“So. We aren’t here to condemn one another. Neither can we play ostrich and ignore the problems that surround us. But we can stop judging. We can stop being intolerant. We can listen to Paul’s advice.”
Oudoom sits down as the congregation drag their voices through a hymn. He’ll have to get them to sing with more enthusiasm, somehow. When the notes die down, Servaas is on his feet, demanding attention.
“I have to say something. It’s about those two men at the back…”
Vetfaan is up in a flash. With uncanny speed he makes his way to the pulpit, to stand in front of Servaas.
“I want to add to what the honourable Elder has to say. That young man,” he points at Pete, “knows more about tractor engines than anybody I know. And he’s fights fair. What is more, is that he’s brought new life to our brother, Frans. We all knew him in his sad days. Now, with Judge here, and with a new friend, he has developed into a friendly, happy individual. In fact, I understand the he gave two slaughtered sheep for next week’s bazaar. We all know that is even more generous than Servaas, who always gives half-a-sheep.
“My friends, Rolbos is in a time of change. We have new brothers and sisters joining us every Sunday. That is a good thing.
“You know? I read in the Upington Post about some religion that declared war against others – and that they even killed an ambassador. They are using violent protest and murder to convince other people they are holy. Now that, I think, is stupid. That’s intolerant.” He turns to Oudoom. “So, dominee, I think we should ask the congregation to make their views public. If anybody has any problem to anybody inside this church, let him or her stand up now and talk about it – or forever hold their peace.
“In the meantime, let me remind you that we are living in a time of Miracles. Judge, here, has had some good news about his tests. But need I remind you that here, in this very congregation, we’ve had a miracle cure.
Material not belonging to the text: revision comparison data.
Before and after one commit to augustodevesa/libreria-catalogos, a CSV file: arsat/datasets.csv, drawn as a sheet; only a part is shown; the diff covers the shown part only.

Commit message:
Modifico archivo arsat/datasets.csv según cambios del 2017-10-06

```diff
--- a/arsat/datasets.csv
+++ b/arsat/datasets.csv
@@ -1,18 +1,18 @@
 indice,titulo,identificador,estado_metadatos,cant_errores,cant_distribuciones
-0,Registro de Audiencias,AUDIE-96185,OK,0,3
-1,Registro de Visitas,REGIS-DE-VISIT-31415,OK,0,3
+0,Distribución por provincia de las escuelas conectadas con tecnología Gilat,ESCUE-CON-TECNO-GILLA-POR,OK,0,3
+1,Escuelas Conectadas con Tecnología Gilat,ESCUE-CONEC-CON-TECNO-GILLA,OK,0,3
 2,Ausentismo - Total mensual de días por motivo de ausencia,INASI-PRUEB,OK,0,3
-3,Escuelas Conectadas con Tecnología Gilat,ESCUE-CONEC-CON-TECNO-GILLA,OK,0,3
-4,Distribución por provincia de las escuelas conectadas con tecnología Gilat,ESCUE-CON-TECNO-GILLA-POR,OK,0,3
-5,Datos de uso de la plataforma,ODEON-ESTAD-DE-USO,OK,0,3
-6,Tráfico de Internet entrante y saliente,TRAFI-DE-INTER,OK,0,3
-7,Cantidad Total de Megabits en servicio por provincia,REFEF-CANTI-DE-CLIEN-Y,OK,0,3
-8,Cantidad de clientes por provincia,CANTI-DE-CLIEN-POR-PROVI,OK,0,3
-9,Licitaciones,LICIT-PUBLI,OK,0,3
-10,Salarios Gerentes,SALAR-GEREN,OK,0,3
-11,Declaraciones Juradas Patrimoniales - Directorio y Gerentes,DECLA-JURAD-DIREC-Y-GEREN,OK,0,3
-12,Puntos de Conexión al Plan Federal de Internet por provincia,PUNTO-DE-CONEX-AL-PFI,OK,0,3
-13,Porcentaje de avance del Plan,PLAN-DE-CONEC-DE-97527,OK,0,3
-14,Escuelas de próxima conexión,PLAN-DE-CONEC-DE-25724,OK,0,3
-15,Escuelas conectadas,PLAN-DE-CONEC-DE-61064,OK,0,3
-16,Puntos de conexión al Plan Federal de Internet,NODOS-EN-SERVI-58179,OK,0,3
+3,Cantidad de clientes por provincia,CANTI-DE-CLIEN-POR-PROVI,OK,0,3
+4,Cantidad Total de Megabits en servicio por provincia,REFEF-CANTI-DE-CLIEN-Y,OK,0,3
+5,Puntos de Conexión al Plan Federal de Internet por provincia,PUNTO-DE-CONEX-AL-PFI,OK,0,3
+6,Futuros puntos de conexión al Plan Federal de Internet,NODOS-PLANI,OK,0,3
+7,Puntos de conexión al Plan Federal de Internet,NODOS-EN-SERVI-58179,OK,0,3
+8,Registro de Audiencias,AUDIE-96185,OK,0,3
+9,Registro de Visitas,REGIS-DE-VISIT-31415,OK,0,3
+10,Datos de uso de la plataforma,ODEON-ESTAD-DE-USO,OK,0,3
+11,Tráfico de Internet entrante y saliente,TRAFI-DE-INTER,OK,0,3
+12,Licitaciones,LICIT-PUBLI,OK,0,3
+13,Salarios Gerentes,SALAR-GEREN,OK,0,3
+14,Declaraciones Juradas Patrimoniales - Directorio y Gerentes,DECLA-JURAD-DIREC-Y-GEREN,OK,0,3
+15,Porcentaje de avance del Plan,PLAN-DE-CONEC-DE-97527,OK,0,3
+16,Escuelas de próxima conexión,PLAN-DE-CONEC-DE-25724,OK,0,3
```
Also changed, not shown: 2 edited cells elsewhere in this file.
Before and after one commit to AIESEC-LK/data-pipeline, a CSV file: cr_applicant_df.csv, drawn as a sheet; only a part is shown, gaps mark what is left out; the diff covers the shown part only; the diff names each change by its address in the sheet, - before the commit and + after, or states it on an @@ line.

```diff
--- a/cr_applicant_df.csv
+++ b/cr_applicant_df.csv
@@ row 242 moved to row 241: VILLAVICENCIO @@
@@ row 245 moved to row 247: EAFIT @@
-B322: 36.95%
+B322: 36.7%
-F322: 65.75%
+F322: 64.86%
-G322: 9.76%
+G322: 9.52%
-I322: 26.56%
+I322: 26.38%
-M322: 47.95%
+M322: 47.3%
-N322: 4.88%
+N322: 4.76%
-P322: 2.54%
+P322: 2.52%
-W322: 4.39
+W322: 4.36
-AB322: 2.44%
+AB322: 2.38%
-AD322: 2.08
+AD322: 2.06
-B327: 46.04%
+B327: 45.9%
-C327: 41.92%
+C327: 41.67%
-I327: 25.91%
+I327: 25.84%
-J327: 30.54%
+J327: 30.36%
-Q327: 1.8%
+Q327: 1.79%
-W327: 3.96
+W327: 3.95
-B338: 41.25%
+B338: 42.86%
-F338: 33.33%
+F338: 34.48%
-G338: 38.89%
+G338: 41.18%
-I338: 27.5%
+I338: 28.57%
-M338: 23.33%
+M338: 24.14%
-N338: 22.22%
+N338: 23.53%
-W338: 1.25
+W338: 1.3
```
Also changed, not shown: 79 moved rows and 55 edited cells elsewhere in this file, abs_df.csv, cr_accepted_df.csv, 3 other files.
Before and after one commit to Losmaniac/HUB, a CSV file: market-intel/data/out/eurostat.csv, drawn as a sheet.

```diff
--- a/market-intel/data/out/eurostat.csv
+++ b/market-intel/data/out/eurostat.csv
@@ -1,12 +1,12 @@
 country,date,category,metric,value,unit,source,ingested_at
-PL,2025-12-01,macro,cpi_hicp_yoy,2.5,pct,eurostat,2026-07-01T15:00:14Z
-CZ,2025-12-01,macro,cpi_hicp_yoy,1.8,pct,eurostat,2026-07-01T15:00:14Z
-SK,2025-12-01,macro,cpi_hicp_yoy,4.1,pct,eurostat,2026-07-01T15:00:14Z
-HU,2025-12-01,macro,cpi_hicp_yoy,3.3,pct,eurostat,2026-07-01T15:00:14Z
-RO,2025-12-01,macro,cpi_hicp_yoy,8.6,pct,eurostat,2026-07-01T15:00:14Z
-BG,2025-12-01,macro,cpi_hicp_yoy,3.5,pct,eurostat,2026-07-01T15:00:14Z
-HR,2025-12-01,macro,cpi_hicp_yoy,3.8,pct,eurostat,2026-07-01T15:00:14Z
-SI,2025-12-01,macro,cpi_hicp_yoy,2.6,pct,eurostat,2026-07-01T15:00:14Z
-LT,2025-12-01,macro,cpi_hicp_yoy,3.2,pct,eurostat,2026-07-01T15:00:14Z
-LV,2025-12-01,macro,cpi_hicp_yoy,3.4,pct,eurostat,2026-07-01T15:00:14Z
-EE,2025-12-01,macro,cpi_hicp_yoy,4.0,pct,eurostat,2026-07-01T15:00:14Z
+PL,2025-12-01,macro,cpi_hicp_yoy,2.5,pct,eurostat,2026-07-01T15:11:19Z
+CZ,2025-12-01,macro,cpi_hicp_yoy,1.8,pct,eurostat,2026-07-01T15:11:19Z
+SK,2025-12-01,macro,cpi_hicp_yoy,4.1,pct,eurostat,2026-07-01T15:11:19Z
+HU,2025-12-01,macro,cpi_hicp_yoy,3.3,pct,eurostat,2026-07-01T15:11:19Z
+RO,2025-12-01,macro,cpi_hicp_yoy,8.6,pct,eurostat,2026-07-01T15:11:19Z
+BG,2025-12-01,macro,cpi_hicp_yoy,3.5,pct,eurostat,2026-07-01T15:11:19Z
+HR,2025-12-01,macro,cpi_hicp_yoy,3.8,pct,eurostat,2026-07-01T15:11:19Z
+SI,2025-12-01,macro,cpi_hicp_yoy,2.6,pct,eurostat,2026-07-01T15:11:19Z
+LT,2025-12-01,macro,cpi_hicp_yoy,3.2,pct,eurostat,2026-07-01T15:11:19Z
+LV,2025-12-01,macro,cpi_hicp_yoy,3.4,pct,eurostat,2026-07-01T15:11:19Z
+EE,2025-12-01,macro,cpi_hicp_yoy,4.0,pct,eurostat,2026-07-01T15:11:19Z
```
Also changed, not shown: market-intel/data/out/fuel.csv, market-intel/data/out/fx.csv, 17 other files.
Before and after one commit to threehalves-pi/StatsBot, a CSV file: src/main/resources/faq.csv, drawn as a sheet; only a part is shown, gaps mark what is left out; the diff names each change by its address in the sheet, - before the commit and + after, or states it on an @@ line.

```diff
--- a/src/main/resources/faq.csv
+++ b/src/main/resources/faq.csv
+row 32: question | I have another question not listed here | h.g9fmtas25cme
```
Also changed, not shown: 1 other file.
We all remember how Servaas suffered before the Lord took away his disease, don’t we?[i] We are all here by grace, and not because we are so terribly holy, Bothers and Sisters.”
Servaas sits down with a thump. Now that is one story he’d rather forget! Please, please, that truth must stay hidden.
“He’s leukemoid,” Gertruida whispers. “He wants to be aggressive, but he’s just been unmasked as harmless…”
Nobody gets up.
Then Judge asks if he could sing something. For the congregation, but especially for Gertruida. Oudoom nods his thankful assent – anything is better than the congregation’s long drawn-out efforts. To everybody’s surprise, the judge has a raspy, but melodious voice.
When his voice fades towards the end, Rolbos yields to a comfortable silence. They have to. They don’t want to lose the magic of the moment while they all pretend not to see the tears running down Gertruida’s cheeks. Paul would have been proud…